#### Task goal:
Could you reproduce every record below exactly, excluding all pictures?
Data for review section start
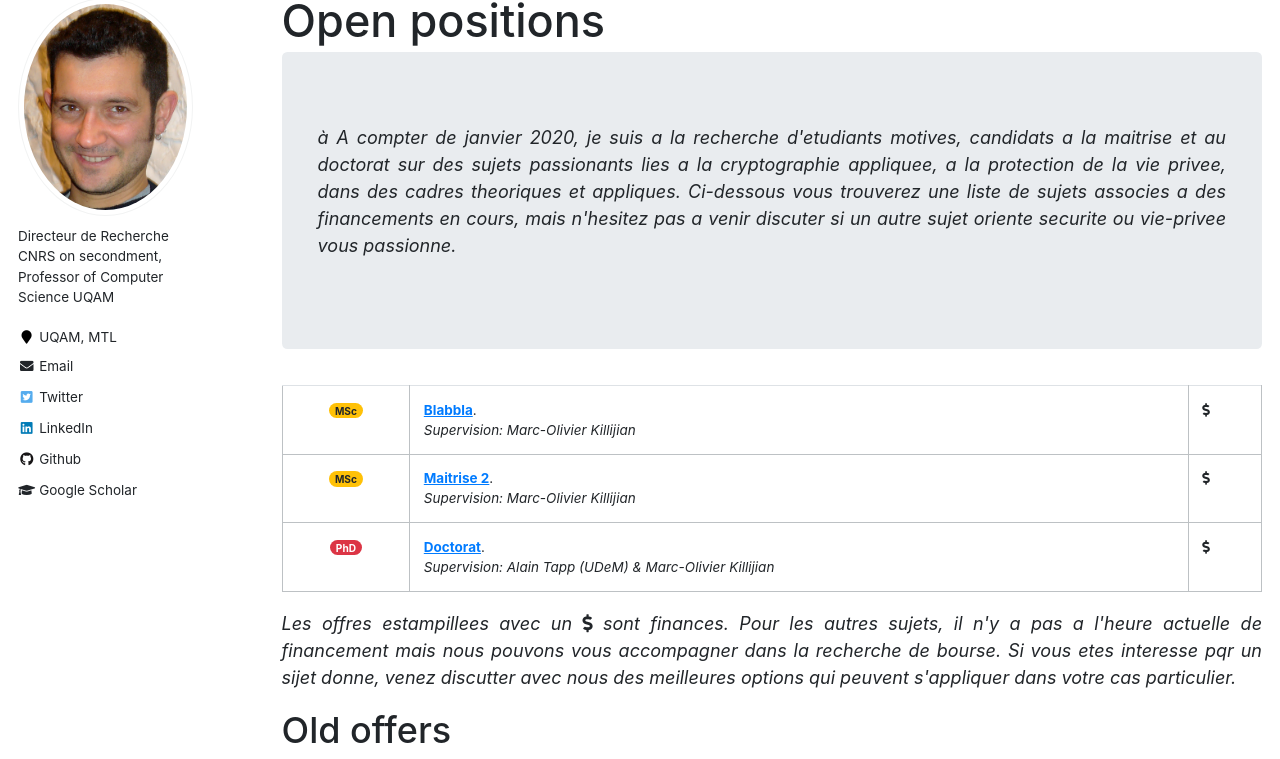
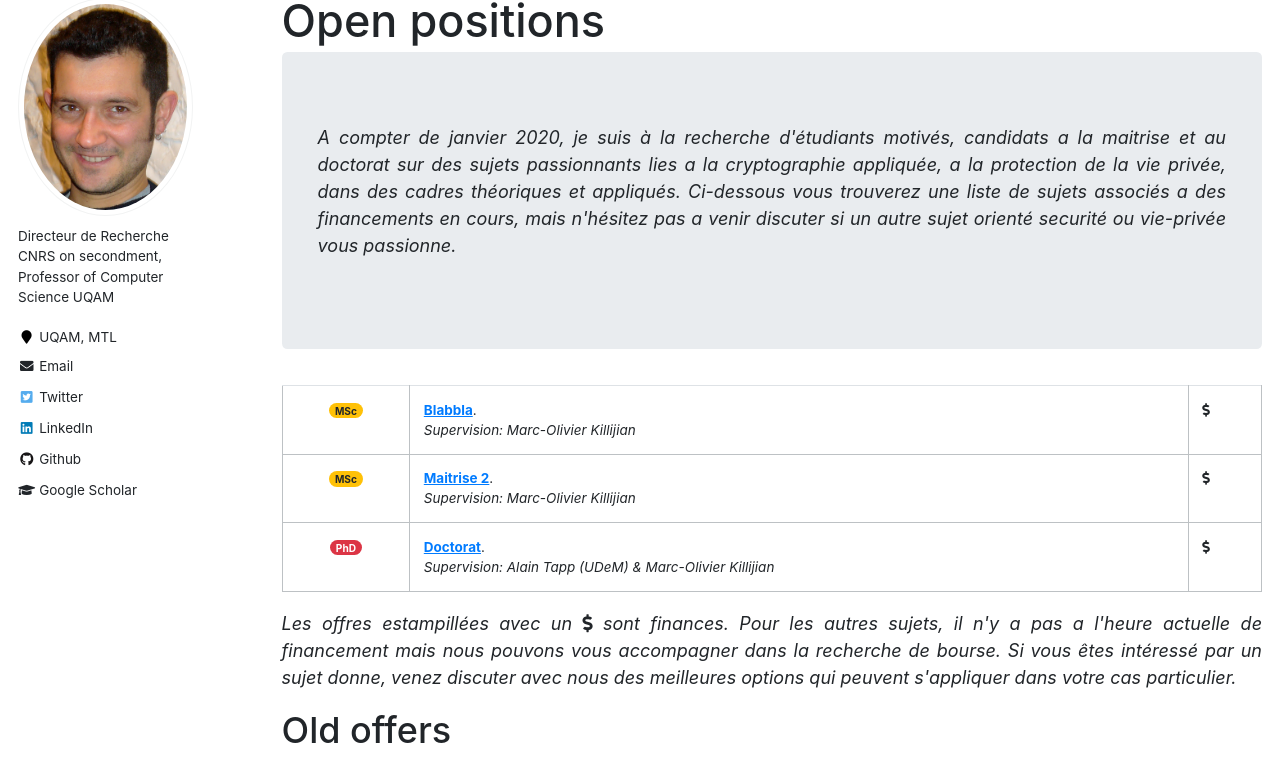
Before and after one commit to Kirija/kirija.github.io, a Jekyll site: the page built from _pages/positions.html, in a window 1280 px wide and 1235 px high. Shown: the part 120-879 px from the top of the window. Built offline with Jekyll 4.4.1, drawn with Linux system fonts in a browser that asks for light colours.

Commit message:
spelling and accents

```diff
--- a/_pages/positions.html
+++ b/_pages/positions.html
@@ -6,7 +6,7 @@ author_profile: true
 ---
 
 <div class="jumbotron">
-  <p style="text-align:justify; font-style: italic;"> à A compter de janvier 2020, je suis a la recherche d'etudiants motives, candidats a la maitrise et au doctorat sur des sujets passionants lies a la cryptographie appliquee, a la protection de la vie privee, dans des cadres theoriques et appliques. Ci-dessous vous trouverez une liste de sujets associes a des financements en cours, mais n'hesitez pas a venir discuter si un autre sujet oriente securite ou vie-privee vous passionne.
+  <p style="text-align:justify; font-style: italic;"> A compter de janvier 2020, je suis à la recherche d'étudiants motivés, candidats a la maitrise et au doctorat sur des sujets passionnants lies a la cryptographie appliquée, a la protection de la vie privée, dans des cadres théoriques et appliqués. Ci-dessous vous trouverez une liste de sujets associés a des financements en cours, mais n'hésitez pas a venir discuter si un autre sujet orienté securité ou vie-privée vous passionne.
 </div>
 
 <table class="table">
@@ -54,7 +54,7 @@ author_profile: true
 
 
 <p style="text-align:justify; font-style: italic;">
-  Les offres estampillees avec un <i class="fas fa-dollar-sign"></i> sont finances. Pour les autres sujets, il n'y a pas a l'heure actuelle de financement mais nous pouvons vous accompagner dans la recherche de bourse. Si vous etes interesse pqr un sijet donne, venez discutter avec nous des meilleures options qui peuvent s'appliquer dans votre cas particulier.
+  Les offres estampillées avec un <i class="fas fa-dollar-sign"></i> sont finances. Pour les autres sujets, il n'y a pas a l'heure actuelle de financement mais nous pouvons vous accompagner dans la recherche de bourse. Si vous êtes intéressé par un sujet donne, venez discuter avec nous des meilleures options qui peuvent s'appliquer dans votre cas particulier.
 </p>
 
 
```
Data for review section end
#### Answer to this problem:
Before and after one commit to Kirija/kirija.github.io, a Jekyll site: the page built from _pages/positions.html, in a window 1280 px wide and 1235 px high. Shown: the part 120-879 px from the top of the window. Built offline with Jekyll 4.4.1, drawn with Linux system fonts in a browser that asks for light colours.

Commit message:
spelling and accents

```diff
--- a/_pages/positions.html
+++ b/_pages/positions.html
@@ -6,7 +6,7 @@ author_profile: true
 ---
 
 <div class="jumbotron">
-  <p style="text-align:justify; font-style: italic;"> à A compter de janvier 2020, je suis a la recherche d'etudiants motives, candidats a la maitrise et au doctorat sur des sujets passionants lies a la cryptographie appliquee, a la protection de la vie privee, dans des cadres theoriques et appliques. Ci-dessous vous trouverez une liste de sujets associes a des financements en cours, mais n'hesitez pas a venir discuter si un autre sujet oriente securite ou vie-privee vous passionne.
+  <p style="text-align:justify; font-style: italic;"> A compter de janvier 2020, je suis à la recherche d'étudiants motivés, candidats a la maitrise et au doctorat sur des sujets passionnants lies a la cryptographie appliquée, a la protection de la vie privée, dans des cadres théoriques et appliqués. Ci-dessous vous trouverez une liste de sujets associés a des financements en cours, mais n'hésitez pas a venir discuter si un autre sujet orienté securité ou vie-privée vous passionne.
 </div>
 
 <table class="table">
@@ -54,7 +54,7 @@ author_profile: true
 
 
 <p style="text-align:justify; font-style: italic;">
-  Les offres estampillees avec un <i class="fas fa-dollar-sign"></i> sont finances. Pour les autres sujets, il n'y a pas a l'heure actuelle de financement mais nous pouvons vous accompagner dans la recherche de bourse. Si vous etes interesse pqr un sijet donne, venez discutter avec nous des meilleures options qui peuvent s'appliquer dans votre cas particulier.
+  Les offres estampillées avec un <i class="fas fa-dollar-sign"></i> sont finances. Pour les autres sujets, il n'y a pas a l'heure actuelle de financement mais nous pouvons vous accompagner dans la recherche de bourse. Si vous êtes intéressé par un sujet donne, venez discuter avec nous des meilleures options qui peuvent s'appliquer dans votre cas particulier.
 </p>
 
 
```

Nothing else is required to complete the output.